Mr. Thiel, who is to keep his title and report to Ms. Whitman, said that eBay's customer base includes 46 million consumers who could potentially use PayPal's service to make purchases on thousands of other Web sites.
"This ever-expanding financial network is what PayPal is all about," he said. "It is very clear to us that by working together, PayPal and eBay can help the other expand."
PayPal spokesman Vincent Sollitto said the company's online auction business doubled in the first quarter of this year from a year earlier and that the nonauction business grew 187%. He said the company remains focused on moving beyond eBay.
eBay is to acquire all outstanding PayPal shares in a tax-free stock swap of 0.39 eBay shares for each PayPal share. The purchase is also expected to include about $18 million in acquisition costs, and is expected to be completed by yearend.
eBay spokesman Kevin Pursglove said the company will stick to its strategy for now. "I think once the deal closes, we'll start to look at that more closely," he said. "It's premature at this time to comment" on a possible strategic shift.
But eBay has already decided that it will eliminate the use of PayPal on Internet gaming sites, Mr. Pursglove said. "Under the current legal and regulatory environment, we just thought this was the best decision for eBay," he said.
eBay will also phase out Billpoint, Mr. Pursglove said. When eBay acquired Billpoint in 1999, he said, it was envisioned primarily as an end-to-end payment service for eBay users rather than a stand-alone business. The company considered taking Billpoint beyond eBay, Mr. Pursglove said, but the publicly traded company was unable to assume the same degree of risk as PayPal - then privately held - in launching an Internet-wide payment service.
"PayPal will now be in the position to offer similar services that Billpoint was offering," he said. "eBay users have very enthusiastically accepted PayPal as one of their primary methods of payment."
James Van Dyke, the founder of Javelin Strategy and Research in Pleasanton, Calif., said that eBay would be wise to keep building PayPal, but that will take a lot of marketing dollars.
"The big opportunity for PayPal is, can it jump beyond the borders of auction payment sites to general commerce payments?" he said. "They've been unable to do it so far."
Gwenn Bezard, a senior analyst at Celent Communications in Boston, said that the deal is good for eBay, because it eliminates PayPal as a competitor, but that the benefits to PayPal are less clear. The sale will probably not help PayPal go outside the auction market, he said, since eBay has not demonstrated an ability to develop Billpoint outside its site.

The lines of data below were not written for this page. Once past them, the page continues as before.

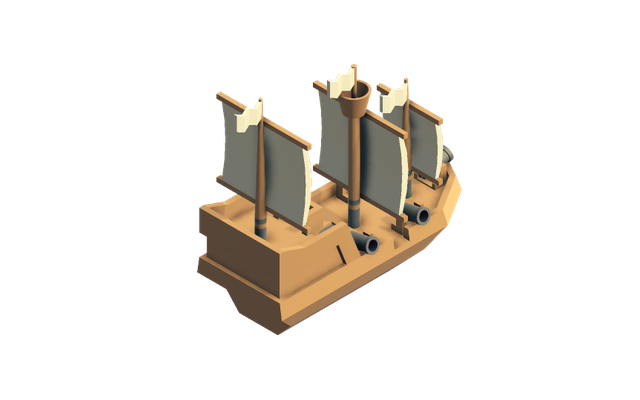
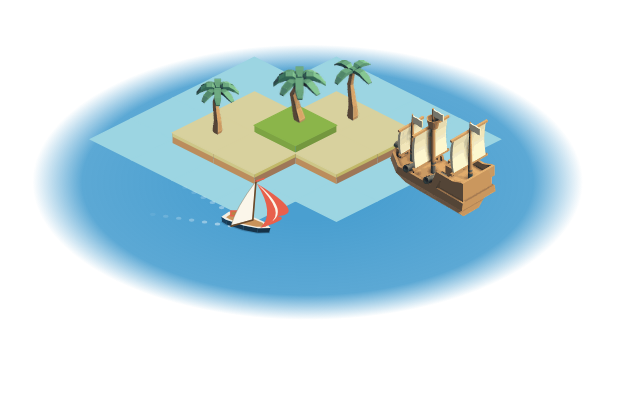
feat(high-seas): playable tile on the landing page, its picture, and the README

diff --git a/high-seas/game.js b/high-seas/game.js
@@ -1004,13 +1004,12 @@ function drawGround(range, items) {
 }
 
 
-function drawBlock(i, j, tt) {
-  const w = S.world;
+function drawBlock(i, j, tt, at = (x, y) => tileAt(S.world, x, y)) {
   const z = LIFT[tt];
   const top = tt === GRASS ? C.grass : C.sand;
   // Side faces where the neighbour in front is lower.
-  const right = tileAt(w, i + 1.5, j + 0.5);
-  const left = tileAt(w, i + 0.5, j + 1.5);
+  const right = at(i + 1.5, j + 0.5);
+  const left = at(i + 0.5, j + 1.5);
   const zr = right >= SAND ? LIFT[right] : -3;
   const zl = left >= SAND ? LIFT[left] : -3;
   if (zr < z) {
@@ -1703,7 +1702,75 @@ const safeTop = () => safe.top;
 const safeRight = () => safe.right;
 void cssVar;
 
+// The landing tile's picture (scripts/high-seas/make-tile.mjs): an islet with palms, the galleon,
+// and the dinghy running under its spinnaker, on a pool of sea, with the page's background clear.
+function drawVignette() {
+  ctx.setTransform(1, 0, 0, 1, 0, 0);
+  ctx.clearRect(0, 0, canvas.width, canvas.height);
+  const z = (cam.w / 330) * 0.66;
+  const centre = iso.toScreen(4.6, 4.0);
+  ctx.setTransform(dpr * z, 0, 0, dpr * z, dpr * (cam.w / 2 - centre.x * z), dpr * (cam.h / 2 - centre.y * z - 14));
+  // A pool of sea that fades out at its rim.
+  const c = iso.toScreen(4.7, 4.4);
+  ctx.save();
+  ctx.translate(c.x, c.y);
+  ctx.scale(1, 0.5);
+  const grad = ctx.createRadialGradient(0, 0, 60, 0, 0, 215);
+  grad.addColorStop(0, C.deep);
+  grad.addColorStop(0.75, 'rgba(74,159,208,0.9)');
+  grad.addColorStop(1, 'rgba(74,159,208,0)');
+  ctx.fillStyle = grad;
+  ctx.beginPath();
+  ctx.arc(0, 0, 215, 0, Math.PI * 2);
+  ctx.fill();
+  ctx.restore();
+  const land = { '3,2': SAND, '4,2': SAND, '2,3': SAND, '3,3': GRASS, '4,3': SAND, '3,4': SAND, '2,4': SAND };
+  const at = (x, y) => land[`${Math.floor(x)},${Math.floor(y)}`] ?? DEEP;
+  for (let j = 1; j <= 5; j++)
+    for (let i = 1; i <= 5; i++) {
+      const t = at(i + 0.5, j + 0.5);
+      if (t !== DEEP) continue;
+      let nearLand = false;
+      for (let dj = -1; dj <= 1; dj++) for (let di = -1; di <= 1; di++) nearLand = nearLand || at(i + di + 0.5, j + dj + 0.5) >= SAND;
+      if (!nearLand) continue;
+      tilePath(i, j, 0);
+      ctx.fillStyle = C.shallow;
+      ctx.fill();
+      ctx.strokeStyle = C.shallow;
+      ctx.stroke();
+    }
+  const items = [];
+  for (const [k, t] of Object.entries(land)) {
+    const [i, j] = k.split(',').map(Number);
+    items.push({ depth: iso.depth(i + 0.5, j + 0.5), draw: () => drawBlock(i, j, t, at) });
+  }
+  items.push({ depth: onTile(3.4, 3.3, 1), draw: () => sprite('tree168', 3.4, 3.3, 0.62, LIFT[GRASS]) });
+  items.push({ depth: onTile(3.8, 2.4, 1), draw: () => sprite('tree167', 3.8, 2.4, 0.55, LIFT[SAND]) });
+  items.push({ depth: onTile(2.5, 4.4, 1), draw: () => sprite('tree169', 2.5, 4.4, 0.5, LIFT[SAND]) });
+  items.push({ depth: iso.depth(6.4, 2.6, 1), draw: () => drawGalleon(6.6, 3.0, Math.PI) });
+  const b = { x: 5.0, y: 6.2 };
+  items.push({
+    depth: iso.depth(b.x, b.y, 1),
+    draw: () => {
+      for (let k = 1; k <= 7; k++) {
+        const w = { x: b.x - k * 0.22, y: b.y + k * 0.05, h: -0.25, age: k * 0.18, v: 1 };
+        const spread = 0.1 + w.age * 0.35;
+        const a = iso.toScreen(w.x - Math.sin(w.h) * spread, w.y + Math.cos(w.h) * spread);
+        const q = iso.toScreen(w.x + Math.sin(w.h) * spread, w.y - Math.cos(w.h) * spread);
+        ctx.fillStyle = `rgba(255,255,255,${0.6 * (1 - k / 8)})`;
+        ctx.beginPath();
+        ctx.ellipse(a.x, a.y, 2.2, 1.2, 0, 0, Math.PI * 2);
+        ctx.ellipse(q.x, q.y, 2.2, 1.2, 0, 0, Math.PI * 2);
+        ctx.fill();
+      }
+      drawDinghy(ctx, iso, b.x, b.y, { heading: -0.25, heel: 0.12, boom: 1.25, fill: 1, luff: 0, t: 0, keel: true, spinnaker: true, spinFill: 1, cargo: [{ colour: '#e8604c' }], vane: { x: 0.9, y: -0.3 } }, ZS);
+    },
+  });
+  for (const it of sortByDepth(items)) it.draw();
+}
+
 function draw() {
+  if (S.mode === 'tile') return drawVignette();
   if (!S.world) return;
   const b = S.boat;
   // Follow the boat, a little ahead of where it's going.
@@ -1942,5 +2009,10 @@ const api = {
   },
   knockDown,
   makeContract,
+  pose: () => {
+    S.mode = 'tile';
+    for (const el of Object.values(screens)) el.hidden = true;
+    hud.hidden = true;
+  },
 };
 window.__seas = api;

diff --git a/index.html b/index.html
@@ -83,14 +83,13 @@
           </article>
         </li>
         <li>
-          <article class="tile is-soon tone-sea" aria-label="High Seas, coming soon">
+          <a class="tile tone-sea" href="high-seas/">
             <div class="art"><img src="assets/tiles/high-seas.png" alt="" width="640" height="400" /></div>
             <div class="body">
               <h2>High Seas</h2>
-              <p class="muted">Sail an isometric sea of ships and islands.</p>
-              <span class="badge">Coming soon</span>
+              <p class="muted">Sail by the wind between islands, and earn the galleon.</p>
             </div>
-          </article>
+          </a>
         </li>
         <li>
           <article class="tile is-soon tone-mint" aria-label="Runes, coming soon">

diff --git a/README.md b/README.md
@@ -2,7 +2,7 @@
 
 Play at **https://games.meirmsn.dev**
 
-**Games:** [Reef](reef/), eat the golden, green and pink fish, dodge the marked ones and dive deeper; [Googly Faces](googly-faces/), tap the silly faces and watch their eyes wobble.
+**Games:** [Reef](reef/), eat the golden, green and pink fish, dodge the marked ones and dive deeper; [Googly Faces](googly-faces/), tap the silly faces and watch their eyes wobble; [High Seas](high-seas/), sail a dinghy by the wind between islands and earn the galleon.
 
 Small browser games, built one at a time. They're touch-first (phone, then tablet, then desktop), and the site installs as a PWA that works offline.
 
@@ -14,9 +14,10 @@ Small browser games, built one at a time. They're touch-first (phone, then table
 |---|---|
 | `index.html`, `assets/` | The landing page: a tile per game, with sound, light and dark themes, and an install button |
 | `manifest.webmanifest`, `sw.js` | The PWA: home-screen install, and offline play once a page has loaded |
-| `shared/` | Shared by every game: `sound.js` (sound that works on phones, and looping music) and `game-shell.js`/`.css` (the back button, the full-screen frame, and offline play for a game opened straight from a link) |
+| `shared/` | Shared by every game: `sound.js` (sound that works on phones, and looping music) and `game-shell.js`/`.css` (the back button, the full-screen frame, and offline play for a game opened straight from a link). For isometric games, `iso.js`: the tile grid, depth sorting, screen↔tile picking, and a camera that pans and zooms by touch, mouse and wheel |
 | `<slug>/` | One folder per game, holding its `index.html`, code and only the assets it uses |
 | `reef/` | **Reef**, the fish game. Its sprite atlas is built from the Fish Pack SVGs by `scripts/reef/build-atlas.mjs` |
+| `high-seas/` | **High Seas**, the isometric sailing game (`specs/high-seas.md`). Its atlas and sounds are built from the Kenney packs by `scripts/high-seas/build-assets.py`, its tile by `scripts/high-seas/make-tile.mjs` |
 
 Run it locally with `PORT=8000 scripts/local-run.sh`, then open http://127.0.0.1:8000/.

"My sense it that the acquisition of PayPal by eBay is kind of the end of the story," he said. The deal "is probably going to confine PayPal to the area of auctions."
Mr. Bezard said online gaming makes up about 10% of PayPal's transactions. "That's a huge opportunity, and it's sad news for PayPal that now they're going to move away from this market," he said. "You can see the trend, and you see that PayPal is going to lose significant agility."
Mr. Bezard said the deal may encourage financial institutions, which have been unable to wrest market share from PayPal, to develop real-time online person-to-person payment services. He mentioned the recent deal struck by Toronto-based CertaPay Inc., a payment technology provider, and five Canadian financial institutions to provide real-time e-mail money transfers to customers.
eBay's PayPal acquisition, Mr. Bezard said, "is going to provide incentive for U.S. banks to develop such applications, because it's going to clear a little bit of the competitive landscape."
Also on Monday, eBay reported its second-quarter results. It said its consolidated net revenues were about $266 million, compared with earlier guidance of $260 million to $265 million.